The inherent premise underlying Judges in Contemporary Democracy: An International Conversation may be stated simply: When judges talk, people listen. The attention is entirely deserved; the power of the judge in modern constitutional democracies, particularly those with provisions for judicial review, is extensive. Concordantly, the authority of the constitutional judge long has been in tension with democratic structure, where the will of the people, expressed through legislative act, otherwise would be considered supreme. What power does the judge have to determine the contours of constitutional imperatives, especially if judicial interpretation represents a divergence from popular sentiment and legislative decree?

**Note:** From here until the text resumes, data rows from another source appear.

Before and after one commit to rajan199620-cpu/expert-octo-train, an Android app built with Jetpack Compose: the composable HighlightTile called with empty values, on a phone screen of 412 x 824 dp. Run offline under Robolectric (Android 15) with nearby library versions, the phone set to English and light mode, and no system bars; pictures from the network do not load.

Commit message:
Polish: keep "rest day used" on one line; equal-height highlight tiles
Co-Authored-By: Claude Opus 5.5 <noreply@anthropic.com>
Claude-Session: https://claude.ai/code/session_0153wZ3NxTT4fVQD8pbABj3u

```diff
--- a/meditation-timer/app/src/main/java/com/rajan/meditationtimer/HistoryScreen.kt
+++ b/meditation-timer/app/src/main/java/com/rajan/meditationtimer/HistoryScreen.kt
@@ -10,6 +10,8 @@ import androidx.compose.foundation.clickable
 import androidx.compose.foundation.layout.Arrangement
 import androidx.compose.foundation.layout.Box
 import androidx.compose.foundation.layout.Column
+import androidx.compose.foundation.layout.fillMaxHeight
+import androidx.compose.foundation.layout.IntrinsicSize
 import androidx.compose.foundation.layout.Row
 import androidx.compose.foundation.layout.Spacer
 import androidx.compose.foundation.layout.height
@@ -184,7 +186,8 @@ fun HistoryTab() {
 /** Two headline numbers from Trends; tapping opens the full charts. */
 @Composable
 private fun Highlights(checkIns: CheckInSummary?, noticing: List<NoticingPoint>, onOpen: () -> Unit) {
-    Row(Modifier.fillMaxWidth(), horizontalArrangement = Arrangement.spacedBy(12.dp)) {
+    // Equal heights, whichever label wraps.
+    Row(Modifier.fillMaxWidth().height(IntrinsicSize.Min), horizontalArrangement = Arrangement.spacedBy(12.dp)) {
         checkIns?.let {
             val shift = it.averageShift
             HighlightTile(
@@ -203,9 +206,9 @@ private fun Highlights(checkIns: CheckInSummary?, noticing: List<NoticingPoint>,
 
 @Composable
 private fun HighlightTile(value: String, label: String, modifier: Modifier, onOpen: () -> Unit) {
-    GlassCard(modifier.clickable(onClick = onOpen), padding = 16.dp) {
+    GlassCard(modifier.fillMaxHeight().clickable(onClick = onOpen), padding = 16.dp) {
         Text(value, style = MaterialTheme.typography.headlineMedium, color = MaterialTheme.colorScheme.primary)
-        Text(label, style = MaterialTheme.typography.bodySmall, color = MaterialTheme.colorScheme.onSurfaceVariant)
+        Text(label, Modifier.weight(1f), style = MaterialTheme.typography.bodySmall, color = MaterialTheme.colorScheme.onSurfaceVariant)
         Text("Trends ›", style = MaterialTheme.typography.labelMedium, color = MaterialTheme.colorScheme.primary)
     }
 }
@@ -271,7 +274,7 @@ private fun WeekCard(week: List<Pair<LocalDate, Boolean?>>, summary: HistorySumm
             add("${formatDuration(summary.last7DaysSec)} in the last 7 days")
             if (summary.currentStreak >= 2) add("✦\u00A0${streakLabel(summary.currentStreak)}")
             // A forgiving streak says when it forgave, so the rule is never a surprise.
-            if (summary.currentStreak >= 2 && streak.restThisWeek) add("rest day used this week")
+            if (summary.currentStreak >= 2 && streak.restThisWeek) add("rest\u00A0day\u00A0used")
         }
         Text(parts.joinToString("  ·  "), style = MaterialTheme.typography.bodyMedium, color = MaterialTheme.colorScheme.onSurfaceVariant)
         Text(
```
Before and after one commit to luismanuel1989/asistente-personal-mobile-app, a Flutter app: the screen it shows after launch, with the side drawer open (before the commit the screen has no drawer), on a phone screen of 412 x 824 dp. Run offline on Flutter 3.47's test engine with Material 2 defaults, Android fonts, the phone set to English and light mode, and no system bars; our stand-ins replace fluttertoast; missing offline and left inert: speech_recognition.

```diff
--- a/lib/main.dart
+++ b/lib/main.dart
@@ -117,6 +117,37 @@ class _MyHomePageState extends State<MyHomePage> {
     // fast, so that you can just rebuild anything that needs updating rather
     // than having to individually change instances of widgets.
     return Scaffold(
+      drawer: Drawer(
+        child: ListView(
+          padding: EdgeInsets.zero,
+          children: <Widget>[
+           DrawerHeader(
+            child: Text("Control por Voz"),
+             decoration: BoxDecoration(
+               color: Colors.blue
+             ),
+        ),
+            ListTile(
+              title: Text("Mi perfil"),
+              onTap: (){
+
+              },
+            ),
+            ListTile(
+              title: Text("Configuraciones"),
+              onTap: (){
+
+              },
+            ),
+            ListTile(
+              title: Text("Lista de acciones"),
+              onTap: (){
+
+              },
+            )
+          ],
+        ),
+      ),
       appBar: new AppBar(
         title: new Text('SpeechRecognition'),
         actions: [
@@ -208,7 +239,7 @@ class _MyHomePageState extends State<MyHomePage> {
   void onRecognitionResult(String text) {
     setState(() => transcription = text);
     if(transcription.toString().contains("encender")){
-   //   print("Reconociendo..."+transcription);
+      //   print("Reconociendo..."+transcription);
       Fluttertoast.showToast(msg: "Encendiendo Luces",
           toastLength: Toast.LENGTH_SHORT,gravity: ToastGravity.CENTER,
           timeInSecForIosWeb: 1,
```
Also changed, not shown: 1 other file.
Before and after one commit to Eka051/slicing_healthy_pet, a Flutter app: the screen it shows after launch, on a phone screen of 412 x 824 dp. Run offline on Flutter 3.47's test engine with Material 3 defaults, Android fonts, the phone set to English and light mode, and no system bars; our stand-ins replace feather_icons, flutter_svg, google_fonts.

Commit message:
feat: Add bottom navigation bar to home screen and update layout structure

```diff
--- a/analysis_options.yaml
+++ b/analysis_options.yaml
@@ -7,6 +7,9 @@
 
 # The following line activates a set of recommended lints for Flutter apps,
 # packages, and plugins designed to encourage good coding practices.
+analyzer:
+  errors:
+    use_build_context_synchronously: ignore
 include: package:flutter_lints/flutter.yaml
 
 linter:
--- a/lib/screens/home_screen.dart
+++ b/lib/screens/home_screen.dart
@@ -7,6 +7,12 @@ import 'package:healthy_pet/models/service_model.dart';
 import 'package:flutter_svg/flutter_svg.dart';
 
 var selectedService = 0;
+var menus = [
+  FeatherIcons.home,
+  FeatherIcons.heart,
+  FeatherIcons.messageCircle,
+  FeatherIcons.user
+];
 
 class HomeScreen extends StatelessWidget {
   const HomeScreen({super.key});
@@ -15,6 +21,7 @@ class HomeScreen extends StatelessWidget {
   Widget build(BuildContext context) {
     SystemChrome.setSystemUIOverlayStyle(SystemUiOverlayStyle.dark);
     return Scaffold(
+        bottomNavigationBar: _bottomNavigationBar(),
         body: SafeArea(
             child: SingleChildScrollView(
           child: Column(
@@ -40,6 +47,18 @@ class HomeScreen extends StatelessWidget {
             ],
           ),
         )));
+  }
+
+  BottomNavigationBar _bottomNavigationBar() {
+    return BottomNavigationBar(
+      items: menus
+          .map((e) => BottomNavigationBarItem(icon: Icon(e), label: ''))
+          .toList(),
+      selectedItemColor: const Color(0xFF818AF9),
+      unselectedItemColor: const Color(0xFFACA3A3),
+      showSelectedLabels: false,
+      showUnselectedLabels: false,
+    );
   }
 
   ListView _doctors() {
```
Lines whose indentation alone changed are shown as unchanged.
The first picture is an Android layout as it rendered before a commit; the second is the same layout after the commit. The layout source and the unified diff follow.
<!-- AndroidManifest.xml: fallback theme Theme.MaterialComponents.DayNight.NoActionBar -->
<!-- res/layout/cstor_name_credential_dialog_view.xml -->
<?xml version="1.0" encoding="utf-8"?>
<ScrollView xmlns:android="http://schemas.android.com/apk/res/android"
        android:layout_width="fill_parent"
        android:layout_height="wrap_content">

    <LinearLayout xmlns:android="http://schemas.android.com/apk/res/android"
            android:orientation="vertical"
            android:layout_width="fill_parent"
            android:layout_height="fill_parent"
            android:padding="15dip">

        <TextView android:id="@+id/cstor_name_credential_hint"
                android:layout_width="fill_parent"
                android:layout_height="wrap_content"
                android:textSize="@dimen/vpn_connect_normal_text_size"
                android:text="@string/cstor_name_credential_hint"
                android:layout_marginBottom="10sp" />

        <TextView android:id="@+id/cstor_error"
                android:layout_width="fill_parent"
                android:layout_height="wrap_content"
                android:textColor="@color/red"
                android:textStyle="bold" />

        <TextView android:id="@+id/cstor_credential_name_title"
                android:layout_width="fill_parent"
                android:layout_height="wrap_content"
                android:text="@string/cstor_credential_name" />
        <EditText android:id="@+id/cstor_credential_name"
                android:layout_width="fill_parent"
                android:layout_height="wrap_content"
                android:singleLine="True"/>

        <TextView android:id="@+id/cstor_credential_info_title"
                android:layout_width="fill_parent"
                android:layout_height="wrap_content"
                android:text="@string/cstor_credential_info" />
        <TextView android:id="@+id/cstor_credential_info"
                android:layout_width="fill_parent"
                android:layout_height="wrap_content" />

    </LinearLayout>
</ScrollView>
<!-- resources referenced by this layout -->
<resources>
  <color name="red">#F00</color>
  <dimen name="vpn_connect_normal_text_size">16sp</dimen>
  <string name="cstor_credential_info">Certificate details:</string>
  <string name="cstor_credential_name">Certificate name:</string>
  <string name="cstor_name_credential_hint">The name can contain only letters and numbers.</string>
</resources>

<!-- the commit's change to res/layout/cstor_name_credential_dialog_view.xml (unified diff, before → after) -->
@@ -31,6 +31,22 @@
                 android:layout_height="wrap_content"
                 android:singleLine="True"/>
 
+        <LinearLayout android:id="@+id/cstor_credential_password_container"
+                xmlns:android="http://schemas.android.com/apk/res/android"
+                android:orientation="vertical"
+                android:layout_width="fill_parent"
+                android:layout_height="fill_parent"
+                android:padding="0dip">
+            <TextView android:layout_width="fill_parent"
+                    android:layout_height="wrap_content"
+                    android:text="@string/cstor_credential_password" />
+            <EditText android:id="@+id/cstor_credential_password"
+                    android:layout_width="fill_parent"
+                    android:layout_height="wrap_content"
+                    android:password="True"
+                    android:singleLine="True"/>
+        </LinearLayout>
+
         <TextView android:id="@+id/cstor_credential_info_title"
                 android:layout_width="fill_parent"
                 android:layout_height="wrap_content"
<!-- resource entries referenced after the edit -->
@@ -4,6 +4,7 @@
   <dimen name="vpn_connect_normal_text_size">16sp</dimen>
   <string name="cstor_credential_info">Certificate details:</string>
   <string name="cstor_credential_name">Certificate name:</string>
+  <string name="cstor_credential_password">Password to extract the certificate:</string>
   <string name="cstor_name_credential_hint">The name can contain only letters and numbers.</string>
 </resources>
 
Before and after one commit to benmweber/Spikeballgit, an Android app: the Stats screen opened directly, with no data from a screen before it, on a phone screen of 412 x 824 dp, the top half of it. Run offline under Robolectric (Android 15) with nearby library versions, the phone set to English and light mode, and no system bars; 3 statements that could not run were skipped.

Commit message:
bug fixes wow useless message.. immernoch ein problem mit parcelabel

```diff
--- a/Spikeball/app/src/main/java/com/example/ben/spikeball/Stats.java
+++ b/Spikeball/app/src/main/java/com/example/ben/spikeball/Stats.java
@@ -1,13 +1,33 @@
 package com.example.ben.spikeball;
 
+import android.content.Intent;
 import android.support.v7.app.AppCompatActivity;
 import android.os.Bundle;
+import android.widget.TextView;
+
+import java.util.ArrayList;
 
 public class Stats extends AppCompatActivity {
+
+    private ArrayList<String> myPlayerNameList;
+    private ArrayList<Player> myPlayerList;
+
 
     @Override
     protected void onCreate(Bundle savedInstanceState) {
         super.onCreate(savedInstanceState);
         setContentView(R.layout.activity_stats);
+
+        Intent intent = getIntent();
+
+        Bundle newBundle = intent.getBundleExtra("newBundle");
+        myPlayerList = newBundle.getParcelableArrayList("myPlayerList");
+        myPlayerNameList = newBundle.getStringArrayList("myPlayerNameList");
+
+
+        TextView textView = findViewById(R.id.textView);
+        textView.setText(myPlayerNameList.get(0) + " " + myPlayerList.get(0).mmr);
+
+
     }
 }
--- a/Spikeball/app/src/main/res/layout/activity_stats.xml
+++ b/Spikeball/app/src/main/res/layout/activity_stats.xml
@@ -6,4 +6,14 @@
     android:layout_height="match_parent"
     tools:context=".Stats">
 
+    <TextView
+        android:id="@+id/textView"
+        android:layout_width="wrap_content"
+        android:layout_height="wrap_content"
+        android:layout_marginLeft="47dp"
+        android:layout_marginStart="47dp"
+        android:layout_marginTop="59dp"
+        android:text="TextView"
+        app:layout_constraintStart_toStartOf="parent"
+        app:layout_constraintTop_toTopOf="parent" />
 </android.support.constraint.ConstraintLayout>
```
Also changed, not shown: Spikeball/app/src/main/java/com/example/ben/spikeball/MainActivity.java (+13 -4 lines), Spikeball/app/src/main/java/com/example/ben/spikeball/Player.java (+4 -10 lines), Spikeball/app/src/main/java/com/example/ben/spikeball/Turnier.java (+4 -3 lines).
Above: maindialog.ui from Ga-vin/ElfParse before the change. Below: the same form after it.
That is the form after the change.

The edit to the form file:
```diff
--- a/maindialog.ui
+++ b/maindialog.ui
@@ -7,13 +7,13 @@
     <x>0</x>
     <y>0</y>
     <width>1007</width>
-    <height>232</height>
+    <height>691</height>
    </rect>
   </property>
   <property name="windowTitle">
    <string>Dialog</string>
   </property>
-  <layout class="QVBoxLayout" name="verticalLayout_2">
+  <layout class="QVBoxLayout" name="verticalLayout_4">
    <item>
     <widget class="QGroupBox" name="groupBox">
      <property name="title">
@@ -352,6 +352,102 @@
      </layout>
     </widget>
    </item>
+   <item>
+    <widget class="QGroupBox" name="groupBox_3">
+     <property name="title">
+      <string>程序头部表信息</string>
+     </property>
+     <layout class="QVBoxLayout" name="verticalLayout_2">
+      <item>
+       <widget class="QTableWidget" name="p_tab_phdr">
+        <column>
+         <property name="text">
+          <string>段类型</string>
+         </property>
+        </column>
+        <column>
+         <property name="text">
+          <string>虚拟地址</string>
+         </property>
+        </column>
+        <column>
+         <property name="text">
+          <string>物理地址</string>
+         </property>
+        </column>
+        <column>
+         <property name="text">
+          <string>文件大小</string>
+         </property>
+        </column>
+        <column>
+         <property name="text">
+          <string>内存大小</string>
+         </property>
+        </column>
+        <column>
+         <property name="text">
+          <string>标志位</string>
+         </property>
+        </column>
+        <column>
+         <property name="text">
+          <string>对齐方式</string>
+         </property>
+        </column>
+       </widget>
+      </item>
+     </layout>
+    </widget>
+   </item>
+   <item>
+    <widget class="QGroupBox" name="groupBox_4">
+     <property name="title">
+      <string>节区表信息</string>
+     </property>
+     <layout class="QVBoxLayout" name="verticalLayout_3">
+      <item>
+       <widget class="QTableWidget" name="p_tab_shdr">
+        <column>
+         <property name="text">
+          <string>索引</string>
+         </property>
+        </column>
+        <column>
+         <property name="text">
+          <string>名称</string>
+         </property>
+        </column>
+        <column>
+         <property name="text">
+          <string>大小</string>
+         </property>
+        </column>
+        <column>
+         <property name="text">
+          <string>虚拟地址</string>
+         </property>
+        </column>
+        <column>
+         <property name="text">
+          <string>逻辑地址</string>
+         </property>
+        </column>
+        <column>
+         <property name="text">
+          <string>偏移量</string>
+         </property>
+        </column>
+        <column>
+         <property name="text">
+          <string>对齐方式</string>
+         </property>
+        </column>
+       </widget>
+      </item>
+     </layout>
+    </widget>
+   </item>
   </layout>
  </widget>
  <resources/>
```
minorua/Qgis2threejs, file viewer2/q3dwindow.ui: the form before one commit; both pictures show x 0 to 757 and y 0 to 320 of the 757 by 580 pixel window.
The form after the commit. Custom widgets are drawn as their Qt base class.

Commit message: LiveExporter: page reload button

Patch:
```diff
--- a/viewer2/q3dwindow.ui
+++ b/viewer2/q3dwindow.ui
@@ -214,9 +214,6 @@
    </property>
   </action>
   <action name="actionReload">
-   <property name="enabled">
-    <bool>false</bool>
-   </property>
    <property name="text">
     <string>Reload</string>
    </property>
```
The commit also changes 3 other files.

How can she purport to have an exclusive interpretative license on what otherwise might be thought of as common province, i.e., the securing terms of a shared constitution? The questions of legitimacy surrounding the countermajoritarian potential of judges exercising (or merely asserting) the power of judicial review have become particularly pressing following the contemporary incorporation of forms of judicial review throughout Western European countries in the latter half of the past century. No longer a vestige of American exceptionalism, judicial review-and the accordant power of the judge-has become an integral feature of the modern democratic state.